Progressive supranuclear palsy is a condition characterized by progressive gait disorder, postural instability, ophtalmoplegia, rigidity, dysarthria, dysphagia, and cognitive disturbance (frontal region). It usually affects elderly patients. The prevalence in US is around 1.9/100.000.


The clinical presentation involves:

Supranuclear ophtalmoplegia
Postural instability and falls (stiff gait with extended trunk and tendency to fall backwards)
Parkinsonism (asymmetric, may respond partially to levodopa)
Sleep abnormalities
Frontal cognitive dysfunction (impaired abstract thought, verbal fluency, motor perseveration, behavioral disturbances)

The disease usually progresses faster than Parkinson`s disease.


In clinical practice, diagnosis is mostly based on clinical features. Often the postural instability appears before the ophtalmoplegia (that may take years to develop). In such cases, a clinical test can be done during physical examination by pulling the patient by the shoulder from behind and seeing if the is able to maintain his posture or if he staggers backward.

The definitive diagnosis is confirmed only by histopathological evidence (neuronal loss, gliosis, presence of tau-positive inclusions on the basal ganglia), although this is not done in clinical practice.

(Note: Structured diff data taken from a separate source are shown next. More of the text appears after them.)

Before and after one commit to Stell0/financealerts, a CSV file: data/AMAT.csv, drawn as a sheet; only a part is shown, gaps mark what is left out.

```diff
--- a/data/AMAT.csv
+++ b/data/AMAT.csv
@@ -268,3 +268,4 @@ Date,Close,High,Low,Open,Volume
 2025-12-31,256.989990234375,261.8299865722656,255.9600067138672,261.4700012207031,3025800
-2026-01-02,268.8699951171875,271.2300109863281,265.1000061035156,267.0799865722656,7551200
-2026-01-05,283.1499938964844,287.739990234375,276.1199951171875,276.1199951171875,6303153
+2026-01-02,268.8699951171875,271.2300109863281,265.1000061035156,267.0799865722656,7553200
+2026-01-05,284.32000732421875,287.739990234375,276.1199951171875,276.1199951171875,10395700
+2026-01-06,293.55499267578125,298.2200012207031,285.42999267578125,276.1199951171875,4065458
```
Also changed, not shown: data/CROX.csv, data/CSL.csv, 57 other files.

A probable diagnosis does not need histopathological evidence.

The criteria for probable diagnosis of progressive supranuclear palsy includes:

  • Gradually progressive disorder
  • Onset at age >= 40
  • Vertical supranuclear palsy and prominent postural instability with falls in the first year of disease onset
  • No evidence of other disease that could explain the foregoing features, as indicated by mandatory exclusion criteria (e.g. recent history of encephalitis, hallucinations or delusions, alien limb syndrome, Alzheimer dementia, cerebellar symptoms, dysautonomia, severe asymmetric parkinsonism, Whipple disease, structural abnormality).

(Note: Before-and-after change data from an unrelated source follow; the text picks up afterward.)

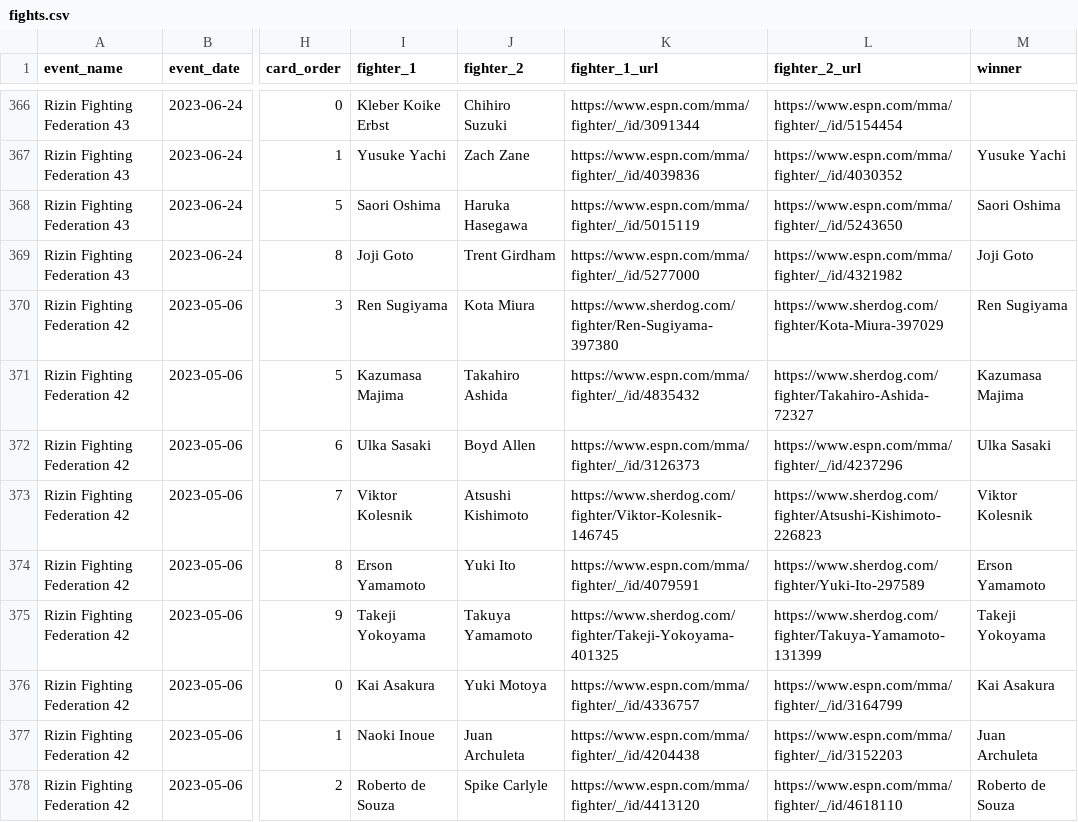
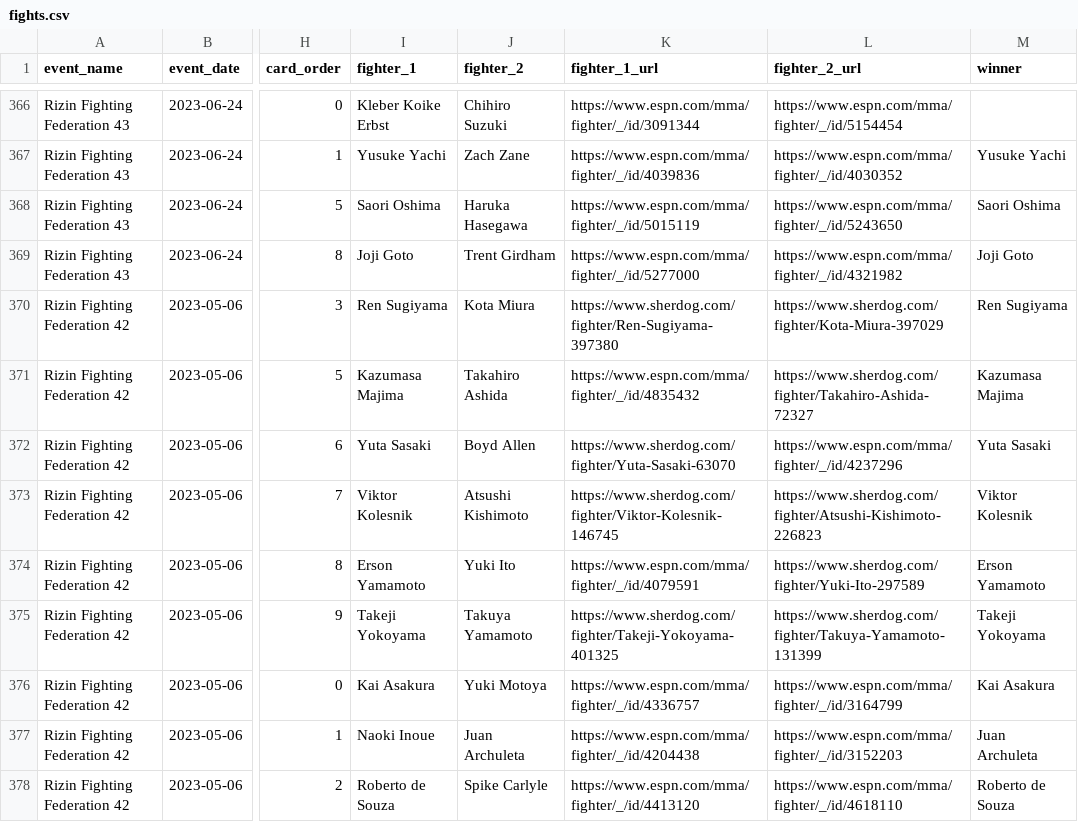
Before and after one commit to larissapavan/vektormma, a CSV file: data/raw/rizin/fights.csv, drawn as a sheet; only a part is shown, gaps mark what is left out; the diff names each change by its address in the sheet, - before the commit and + after, or states it on an @@ line.

```diff
--- a/data/raw/rizin/fights.csv
+++ b/data/raw/rizin/fights.csv
-I372 (fighter_1): Ulka Sasaki
+I372 (fighter_1): Yuta Sasaki
-K372 (fighter_1_url): https://www.espn.com/mma/fighter/_/id/3126373
+K372 (fighter_1_url): https://www.sherdog.com/fighter/Yuta-Sasaki-63070
-M372 (winner): Ulka Sasaki
+M372 (winner): Yuta Sasaki
```
Also changed, not shown: data/raw/lfa/fighters.csv, data/raw/rizin/fighters.csv, 2 other files.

Neuroimaging may show generalized atrophy most pronounced in the midbrain and brainstem. The prominent atrophy of the midbrain with a preserved pons create a hummingbird sign also known as penguin silhouette sign.

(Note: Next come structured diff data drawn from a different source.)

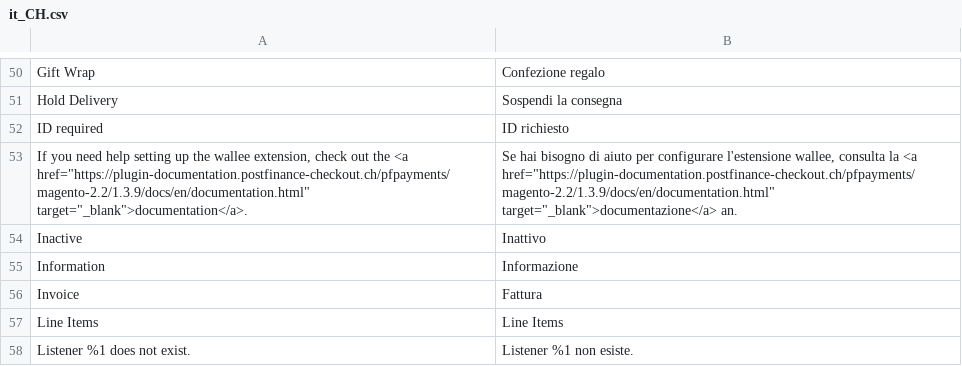
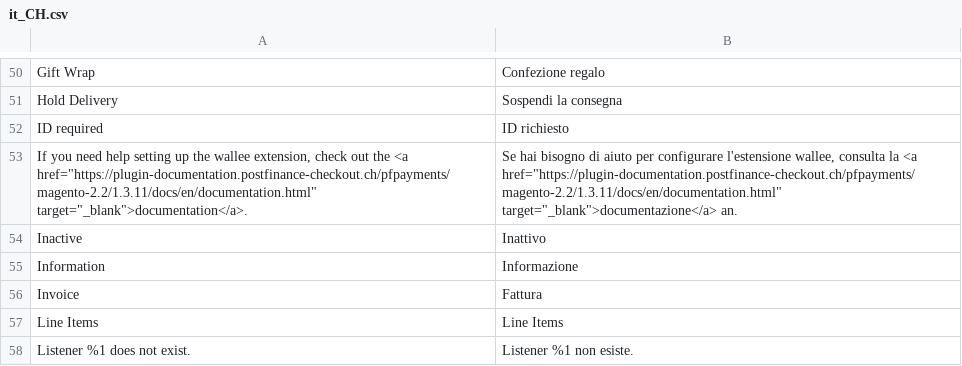
Before and after one commit to pfpayments/magento-2.2, a CSV file: i18n/it_CH.csv, drawn as a sheet; only a part is shown, gaps mark what is left out.

```diff
--- a/i18n/it_CH.csv
+++ b/i18n/it_CH.csv
@@ -52,3 +52,3 @@
 "ID required","ID richiesto"
-"If you need help setting up the wallee extension, check out the <a href=""https://plugin-documentation.postfinance-checkout.ch/pfpayments/magento-2.2/1.3.9/docs/en/documentation.html"" target=""_blank"">documentation</a>.","Se hai bisogno di aiuto per configurare l'estensione wallee, consulta la <a href=""https://plugin-documentation.postfinance-checkout.ch/pfpayments/magento-2.2/1.3.9/docs/en/documentation.html"" target=""_blank"">documentazione</a> an."
+"If you need help setting up the wallee extension, check out the <a href=""https://plugin-documentation.postfinance-checkout.ch/pfpayments/magento-2.2/1.3.11/docs/en/documentation.html"" target=""_blank"">documentation</a>.","Se hai bisogno di aiuto per configurare l'estensione wallee, consulta la <a href=""https://plugin-documentation.postfinance-checkout.ch/pfpayments/magento-2.2/1.3.11/docs/en/documentation.html"" target=""_blank"">documentazione</a> an."
 "Inactive","Inattivo"
```
Also changed, not shown: i18n/de_DE.csv, i18n/en_US.csv, 12 other files.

Penguin silhouette. From:

Differential diagnosis include Parkinson`s disease, frontotemporal dementia, Lewy bodies disease, corticobasal degeneration, vascular parkinsonism, among others.


There is no treatment for PSP that changes the disease`s progression.

Occupational therapy and physical therapy may provide relief and prevent falls in some patients.

Symptomatic treatments such as eyedrops for dry eyes and amantadine or botox injections for focal dystonia and drooling may be useful.


  1. Rajput A, Rajput A. Progressive Supranuclear Palsy. Drugs Aging 2001; 18 (12): 913-925.
  2. Rehman HU. Progressive supranuclear palsy. Postgrad Med J 2000;76:333–336.
  3. Tawana K, Ramsden DB. Progressive supranuclear palsy. Mol Pathol. 2001 Dec; 54(6): 427–434.
  4. Litvan I. Progressive Supranuclear Palsy. Current Clinical Neurology: Atypical Parkinsonian Disorders Edited by: I. Litvan © Humana Press Inc., Totowa, NJ.